▶ _Information provided_
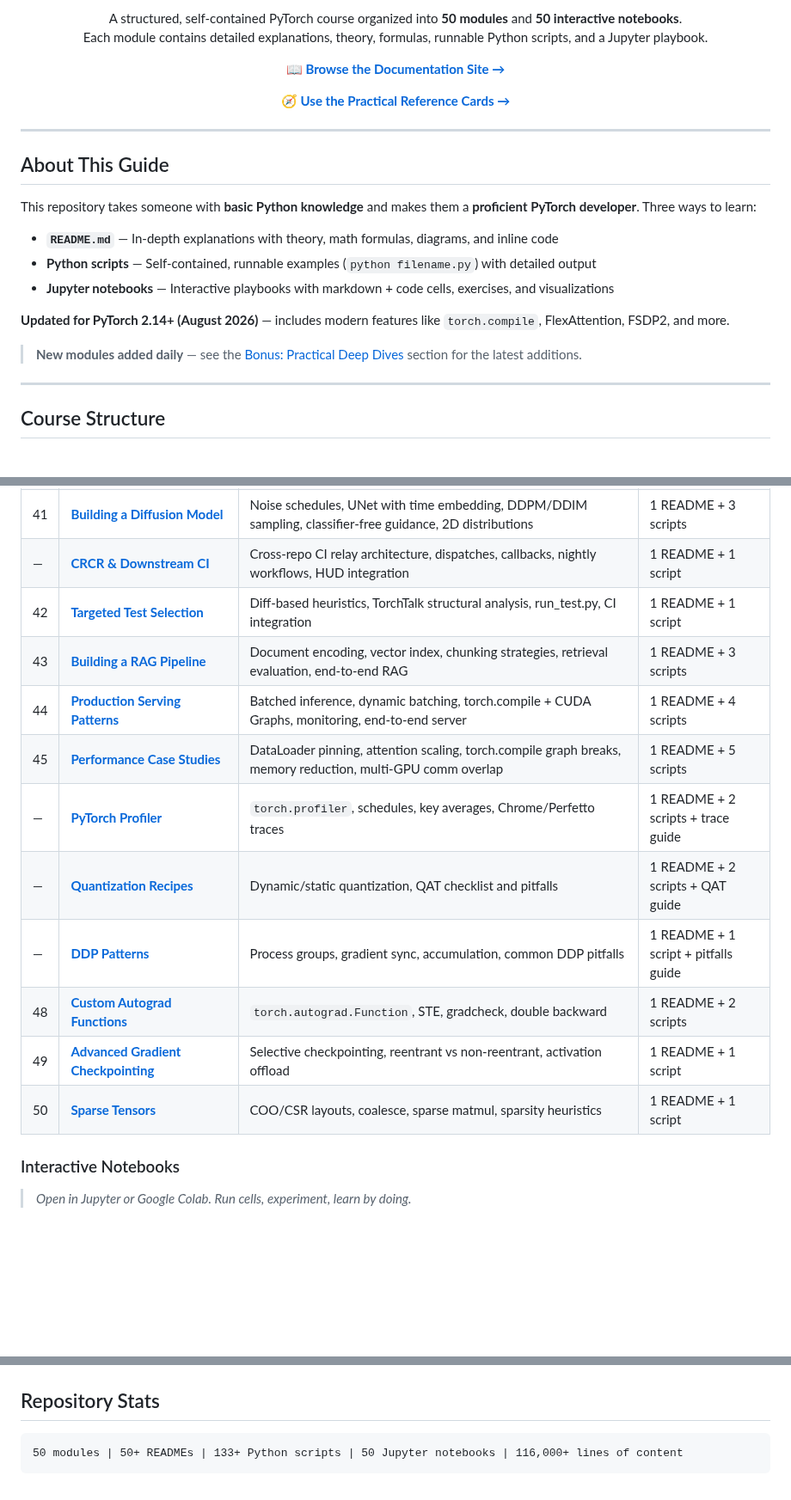
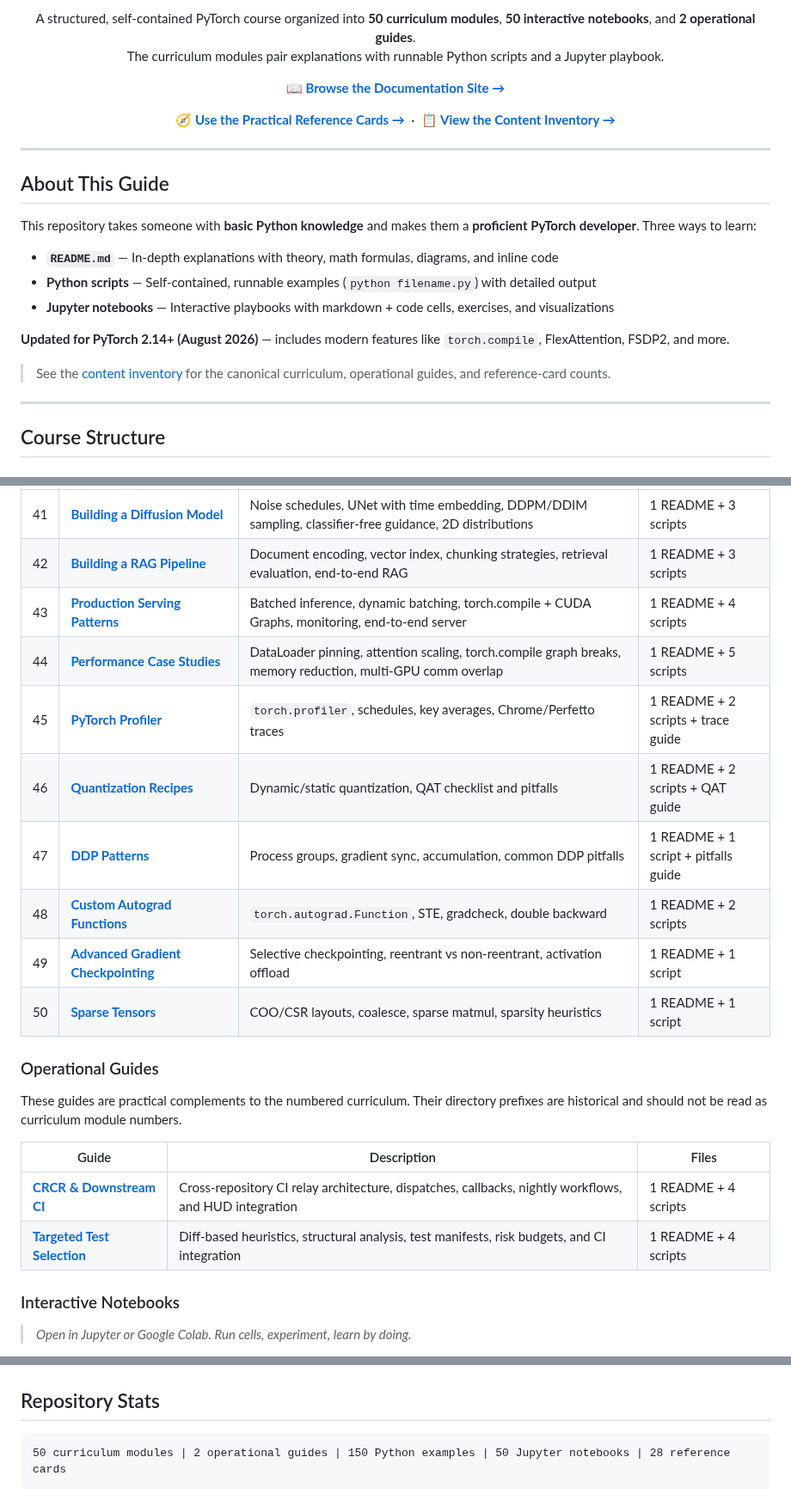
Before and after one commit to subinz1/pytorch-reference-guide, a Markdown page: README.md, 3 parts joined by grey strips. Shown at 86% size. Rendered like a GitHub page; blank space fills up the shorter version.

Commit message:
Align README with checked curriculum inventory

````diff
--- a/README.md
+++ b/README.md
@@ -15,8 +15,9 @@
 </p>
 
 <p align="center">
-  A structured, self-contained PyTorch course organized into <strong>50 modules</strong> and <strong>50 interactive notebooks</strong>.<br>
-  Each module contains detailed explanations, theory, formulas, runnable Python scripts, and a Jupyter playbook.
+  A structured, self-contained PyTorch course organized into <strong>50 curriculum modules</strong>,
+  <strong>50 interactive notebooks</strong>, and <strong>2 operational guides</strong>.<br>
+  The curriculum modules pair explanations with runnable Python scripts and a Jupyter playbook.
 </p>
 
 <p align="center">
@@ -25,6 +26,8 @@
 
 <p align="center">
   <a href="docs/reference_cards/"><strong>🧭 Use the Practical Reference Cards →</strong></a>
+  &nbsp;·&nbsp;
+  <a href="docs/content_inventory.md"><strong>📋 View the Content Inventory →</strong></a>
 </p>
 
 ---
@@ -39,7 +42,8 @@ This repository takes someone with **basic Python knowledge** and makes them a *
 
 **Updated for PyTorch 2.14+ (August 2026)** — includes modern features like `torch.compile`, FlexAttention, FSDP2, and more.
 
-> **New modules added daily** — see the [Bonus: Practical Deep Dives](#bonus-practical-deep-dives) section for the latest additions.
+> See the [content inventory](docs/content_inventory.md) for the canonical curriculum,
+> operational guides, and reference-card counts.
 
 ---
 
@@ -127,17 +131,26 @@ This repository takes someone with **basic Python knowledge** and makes them a *
 | 39 | [**Building a Text Classifier**](39_text_classifier/) | Tokenizer, embeddings, transformer encoder, training loop, evaluation metrics, inference, torch.compile | 1 README + 3 scripts |
 | 40 | [**Building an Image Classifier**](40_image_classifier/) | Data augmentation, CNN, ResNet, transfer learning, MixUp/CutMix, AMP training, TTA, Grad-CAM | 1 README + 3 scripts |
 | 41 | [**Building a Diffusion Model**](41_diffusion_model/) | Noise schedules, UNet with time embedding, DDPM/DDIM sampling, classifier-free guidance, 2D distributions | 1 README + 3 scripts |
-| — | [**CRCR & Downstream CI**](40_crcr_downstream_ci/) | Cross-repo CI relay architecture, dispatches, callbacks, nightly workflows, HUD integration | 1 README + 1 script |
-| 42 | [**Targeted Test Selection**](41_targeted_tests/) | Diff-based heuristics, TorchTalk structural analysis, run_test.py, CI integration | 1 README + 1 script |
-| 43 | [**Building a RAG Pipeline**](42_rag_pipeline/) | Document encoding, vector index, chunking strategies, retrieval evaluation, end-to-end RAG | 1 README + 3 scripts |
-| 44 | [**Production Serving Patterns**](43_production_serving/) | Batched inference, dynamic batching, torch.compile + CUDA Graphs, monitoring, end-to-end server | 1 README + 4 scripts |
-| 45 | [**Performance Case Studies**](44_performance_case_studies/) | DataLoader pinning, attention scaling, torch.compile graph breaks, memory reduction, multi-GPU comm overlap | 1 README + 5 scripts |
-| — | [**PyTorch Profiler**](45_torch_profiler/) | `torch.profiler`, schedules, key averages, Chrome/Perfetto traces | 1 README + 2 scripts + trace guide |
-| — | [**Quantization Recipes**](46_quantization_recipes/) | Dynamic/static quantization, QAT checklist and pitfalls | 1 README + 2 scripts + QAT guide |
-| — | [**DDP Patterns**](47_ddp_patterns/) | Process groups, gradient sync, accumulation, common DDP pitfalls | 1 README + 1 script + pitfalls guide |
+| 42 | [**Building a RAG Pipeline**](42_rag_pipeline/) | Document encoding, vector index, chunking strategies, retrieval evaluation, end-to-end RAG | 1 README + 3 scripts |
+| 43 | [**Production Serving Patterns**](43_production_serving/) | Batched inference, dynamic batching, torch.compile + CUDA Graphs, monitoring, end-to-end server | 1 README + 4 scripts |
+| 44 | [**Performance Case Studies**](44_performance_case_studies/) | DataLoader pinning, attention scaling, torch.compile graph breaks, memory reduction, multi-GPU comm overlap | 1 README + 5 scripts |
+| 45 | [**PyTorch Profiler**](45_torch_profiler/) | `torch.profiler`, schedules, key averages, Chrome/Perfetto traces | 1 README + 2 scripts + trace guide |
+| 46 | [**Quantization Recipes**](46_quantization_recipes/) | Dynamic/static quantization, QAT checklist and pitfalls | 1 README + 2 scripts + QAT guide |
+| 47 | [**DDP Patterns**](47_ddp_patterns/) | Process groups, gradient sync, accumulation, common DDP pitfalls | 1 README + 1 script + pitfalls guide |
 | 48 | [**Custom Autograd Functions**](48_custom_autograd/) | `torch.autograd.Function`, STE, gradcheck, double backward | 1 README + 2 scripts |
 | 49 | [**Advanced Gradient Checkpointing**](49_gradient_checkpointing_advanced/) | Selective checkpointing, reentrant vs non-reentrant, activation offload | 1 README + 1 script |
 | 50 | [**Sparse Tensors**](50_torch_sparse/) | COO/CSR layouts, coalesce, sparse matmul, sparsity heuristics | 1 README + 1 script |
+
+### Operational Guides
+
+These guides are practical complements to the numbered curriculum. Their
+directory prefixes are historical and should not be read as curriculum module
+numbers.
+
+| Guide | Description | Files |
+|---|---|---|
+| [**CRCR & Downstream CI**](40_crcr_downstream_ci/) | Cross-repository CI relay architecture, dispatches, callbacks, nightly workflows, and HUD integration | 1 README + 4 scripts |
+| [**Targeted Test Selection**](41_targeted_tests/) | Diff-based heuristics, structural analysis, test manifests, risk budgets, and CI integration | 1 README + 4 scripts |
 
 ### Interactive Notebooks
 
@@ -305,6 +318,6 @@ Tensors, Autograd, `nn.Module`, Optimizers, DataLoaders, Training Loops
 ## Repository Stats
 
 ```
-50 modules | 50+ READMEs | 133+ Python scripts | 50 Jupyter notebooks | 116,000+ lines of content
+50 curriculum modules | 2 operational guides | 150 Python examples | 50 Jupyter notebooks | 28 reference cards
 ```
 
````
Also changed, not shown: other parts of README.md (+5 -47 lines).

▶ _Problem to work on_
A single number is the expected answer: how many lines of the records above contain the word "strong".

▶ _Exercise response_
5